#### [Work instructions]
Pull every line containing "html" from the data.

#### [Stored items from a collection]
*** Begin section ***
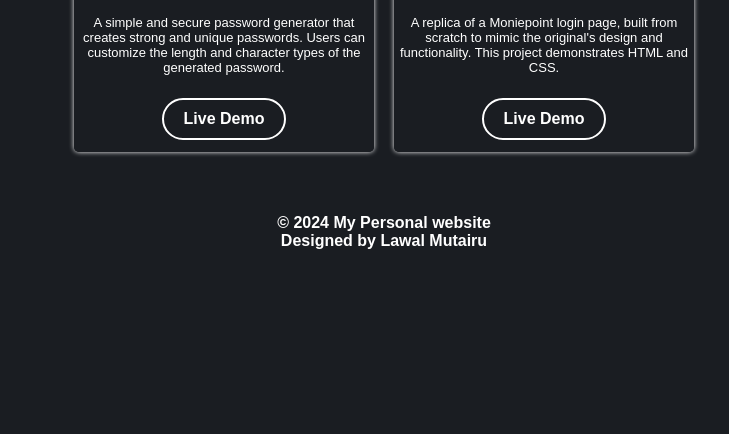
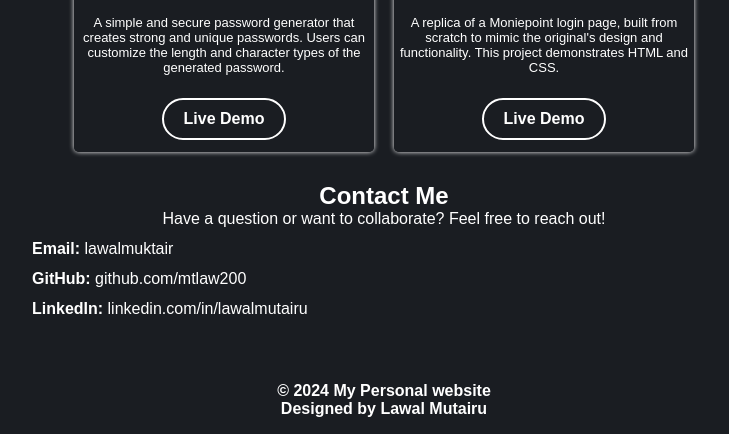
Before and after one commit to mtLaw200/my-personal-webpage, a plain HTML site: page index.html in a window 1280 px wide. Shown: the part 1877-2311 px from the top of the page, without its empty margins (256-985 px from the left). Before the commit the page ends 2143 px from the top, so only its background shows below. Drawn offline with Linux system fonts and the light colour scheme; a script that the page names is missing.

Commit message:
"Added contact section to index.html and updated styles in index.css"

```diff
--- a/index.html
+++ b/index.html
@@ -201,6 +201,30 @@
             </div>
           </div>
         </div>
+        <section id="contact">
+          <h2>Contact Me</h2>
+          <p>Have a question or want to collaborate? Feel free to reach out!</p>
+          <ul>
+            <li>
+              <strong>Email:</strong>
+              <a href="mailto:lawalmuktair@gmail.com">lawalmuktair</a>
+            </li>
+            <li>
+              <strong>GitHub:</strong>
+              <a href="https://github.com/mtLaw200" target="_blank"
+                >github.com/mtlaw200</a
+              >
+            </li>
+            <li>
+              <strong>LinkedIn:</strong>
+              <a
+                href="https://www.linkedin.com/in/lawal-mutairu-biodun-704276111"
+                target="_blank"
+                >linkedin.com/in/lawalmutairu</a
+              >
+            </li>
+          </ul>
+        </section>
       </main>
     </div>
     <div class="container">
--- a/styles/index.css
+++ b/styles/index.css
@@ -59,17 +59,6 @@ ul li {
   margin: 12px;
 }
 
-.links a {
-  display: block;
-  margin: 0.5em 0;
-  color: #4caf50;
-  text-decoration: none;
-}
-
-.links a:hover {
-  text-decoration: underline;
-}
-
 footer {
   width: 100%;
   padding: 1em;
@@ -89,7 +78,8 @@ footer {
   text-align: center;
 }
 
-#about ul {
+#about ul,
+#contact ul {
   text-align: left;
 }
 
```
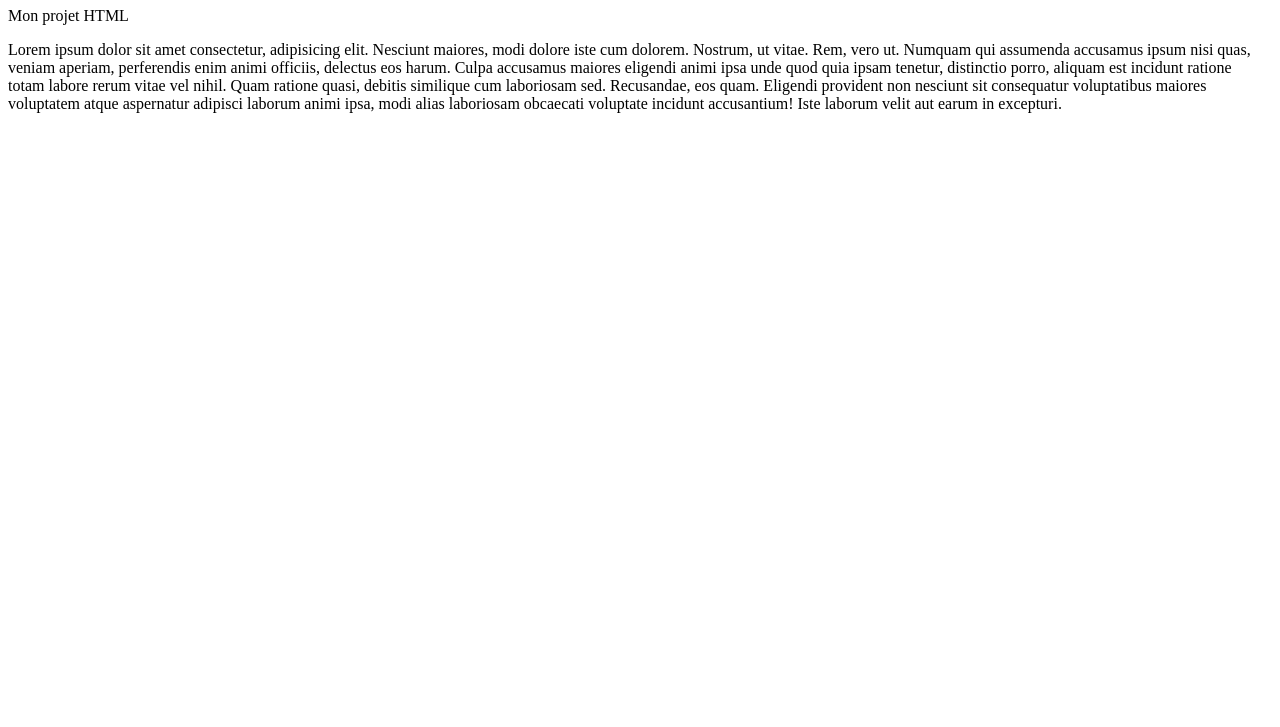
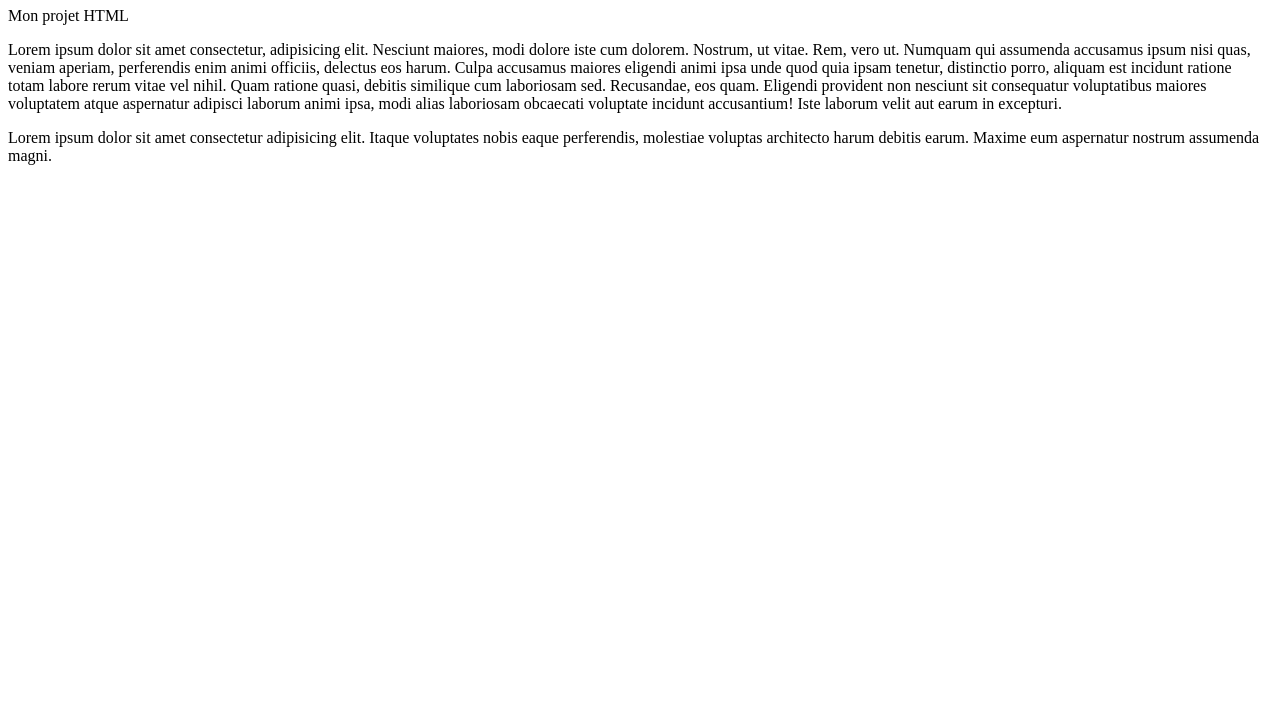
Before and after one commit to LauraJeanneFL/Cours2, a plain HTML site: page projet.html in a window 1280 px wide. Shown: the part 73-800 px from the top of the page. Drawn offline with Linux system fonts and the light colour scheme.

Commit message:
2e commit

```diff
--- a/projet.html
+++ b/projet.html
@@ -27,6 +27,11 @@
         obcaecati voluptate incidunt accusantium!
         Iste laborum velit aut earum in excepturi.
     </p>
-
+    <p>
+        Lorem ipsum dolor sit amet consectetur adipisicing elit.
+        Itaque voluptates nobis eaque perferendis,
+        molestiae voluptas architecto harum debitis earum.
+        Maxime eum aspernatur nostrum assumenda magni.
+    </p>
 </body>
 </html>
```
*** End section ***
#### [Solution below]
Before and after one commit to mtLaw200/my-personal-webpage, a plain HTML site: page index.html in a window 1280 px wide. Shown: the part 1877-2311 px from the top of the page, without its empty margins (256-985 px from the left). Before the commit the page ends 2143 px from the top, so only its background shows below. Drawn offline with Linux system fonts and the light colour scheme; a script that the page names is missing.
"Added contact section to index.html and updated styles in index.css"
--- a/index.html
+++ b/index.html
Before and after one commit to LauraJeanneFL/Cours2, a plain HTML site: page projet.html in a window 1280 px wide. Shown: the part 73-800 px from the top of the page. Drawn offline with Linux system fonts and the light colour scheme.
--- a/projet.html
+++ b/projet.html
 </html>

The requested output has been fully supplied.